Assignment
Could the records be returned exactly, with the pictures left out?

Before-and-after page screenshots:
● ● ● ● ●
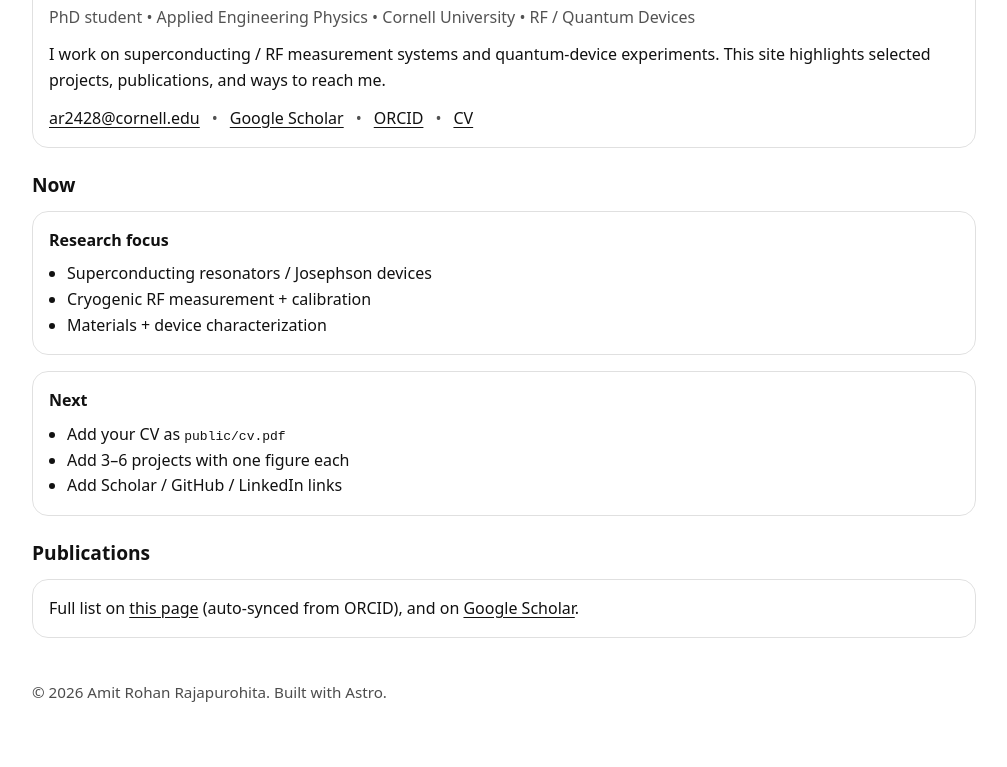
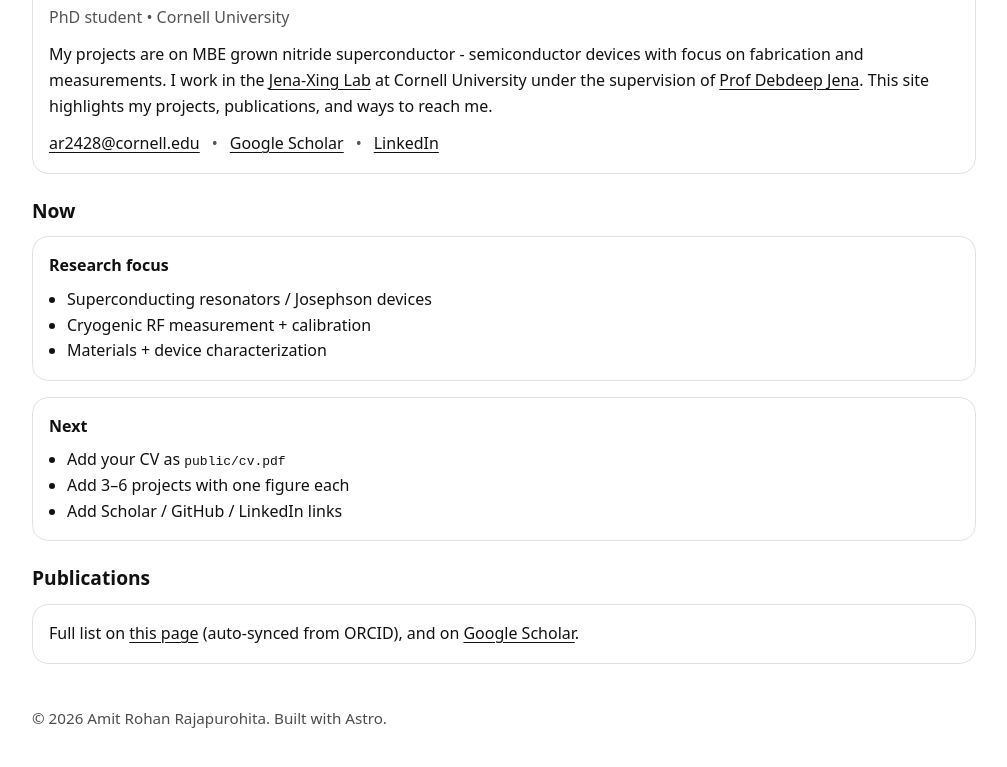
Before and after one commit to amitrohanr2001/personal-webpage, an Astro site: page / in a window 1280 px wide. Shown: the part 169-936 px from the top of the page, without its empty margins (136-1143 px from the left). Built offline with nearby package versions, Linux system fonts and the light colour scheme; Astro itself is replaced by a stand-in of ours.

Commit message:
Update homepage - links

```diff
--- a/src/pages/index.astro
+++ b/src/pages/index.astro
@@ -2,11 +2,14 @@
 import "../styles/global.css";
 
 const name = "Amit Rohan Rajapurohita";
-const title = "PhD student • Applied Engineering Physics • Cornell University • RF / Quantum Devices";
+const title = "PhD student • Cornell University";
 const email = "ar2428@cornell.edu";
 
 const scholarUrl = "https://scholar.google.com/citations?user=iZfq0m0AAAAJ&hl=en";
 const orcidUrl = "https://orcid.org/0009-0001-9788-1259";
+const linkedinUrl = "https://www.linkedin.com/in/amit-rohan-rajapurohita/";
+const laburl = "https://jena-xing.engineering.cornell.edu"
+const djurl = "https://djena.engineering.cornell.edu"
 
 // If you add a CV later, place it at: public/cv.pdf
 const cvUrl = "/cv.pdf";
@@ -36,17 +39,16 @@
         <h1>{name}</h1>
         <div class="small">{title}</div>
         <p style="margin: 12px 0 0;">
-          I work on superconducting / RF measurement systems and quantum-device experiments.
-          This site highlights selected projects, publications, and ways to reach me.
+          My projects are on MBE grown nitride superconductor - semiconductor devices with focus on fabrication and measurements.
+          I work in the <a href={laburl} target="_blank" rel="noreferrer">Jena-Xing Lab</a> at Cornell University under the supervision of <a href={djurl} target="_blank" rel="noreferrer">Prof Debdeep Jena</a>.
+          This site highlights my projects, publications, and ways to reach me.
         </p>
         <p style="margin: 12px 0 0; display:flex; gap:12px; flex-wrap:wrap; align-items:center;">
           <a href={"mailto:" + email}>{email}</a>
           <span class="small">•</span>
           <a href={scholarUrl} target="_blank" rel="noreferrer">Google Scholar</a>
           <span class="small">•</span>
-          <a href={orcidUrl} target="_blank" rel="noreferrer">ORCID</a>
-          <span class="small">•</span>
-          <a href={cvUrl}>CV</a>
+          <a href={linkedinUrl} target="_blank" rel="noreferrer">LinkedIn</a>
         </p>
       </header>
 
```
● ● ● ● ●
Result for this exercise
Before and after one commit to amitrohanr2001/personal-webpage, an Astro site: page / in a window 1280 px wide. Shown: the part 169-936 px from the top of the page, without its empty margins (136-1143 px from the left). Built offline with nearby package versions, Linux system fonts and the light colour scheme; Astro itself is replaced by a stand-in of ours.

Commit message:
Update homepage - links

```diff
--- a/src/pages/index.astro
+++ b/src/pages/index.astro
@@ -2,11 +2,14 @@
 import "../styles/global.css";
 
 const name = "Amit Rohan Rajapurohita";
-const title = "PhD student • Applied Engineering Physics • Cornell University • RF / Quantum Devices";
+const title = "PhD student • Cornell University";
 const email = "ar2428@cornell.edu";
 
 const scholarUrl = "https://scholar.google.com/citations?user=iZfq0m0AAAAJ&hl=en";
 const orcidUrl = "https://orcid.org/0009-0001-9788-1259";
+const linkedinUrl = "https://www.linkedin.com/in/amit-rohan-rajapurohita/";
+const laburl = "https://jena-xing.engineering.cornell.edu"
+const djurl = "https://djena.engineering.cornell.edu"
 
 // If you add a CV later, place it at: public/cv.pdf
 const cvUrl = "/cv.pdf";
@@ -36,17 +39,16 @@
         <h1>{name}</h1>
         <div class="small">{title}</div>
         <p style="margin: 12px 0 0;">
-          I work on superconducting / RF measurement systems and quantum-device experiments.
-          This site highlights selected projects, publications, and ways to reach me.
+          My projects are on MBE grown nitride superconductor - semiconductor devices with focus on fabrication and measurements.
+          I work in the <a href={laburl} target="_blank" rel="noreferrer">Jena-Xing Lab</a> at Cornell University under the supervision of <a href={djurl} target="_blank" rel="noreferrer">Prof Debdeep Jena</a>.
+          This site highlights my projects, publications, and ways to reach me.
         </p>
         <p style="margin: 12px 0 0; display:flex; gap:12px; flex-wrap:wrap; align-items:center;">
           <a href={"mailto:" + email}>{email}</a>
           <span class="small">•</span>
           <a href={scholarUrl} target="_blank" rel="noreferrer">Google Scholar</a>
           <span class="small">•</span>
-          <a href={orcidUrl} target="_blank" rel="noreferrer">ORCID</a>
-          <span class="small">•</span>
-          <a href={cvUrl}>CV</a>
+          <a href={linkedinUrl} target="_blank" rel="noreferrer">LinkedIn</a>
         </p>
       </header>
 
```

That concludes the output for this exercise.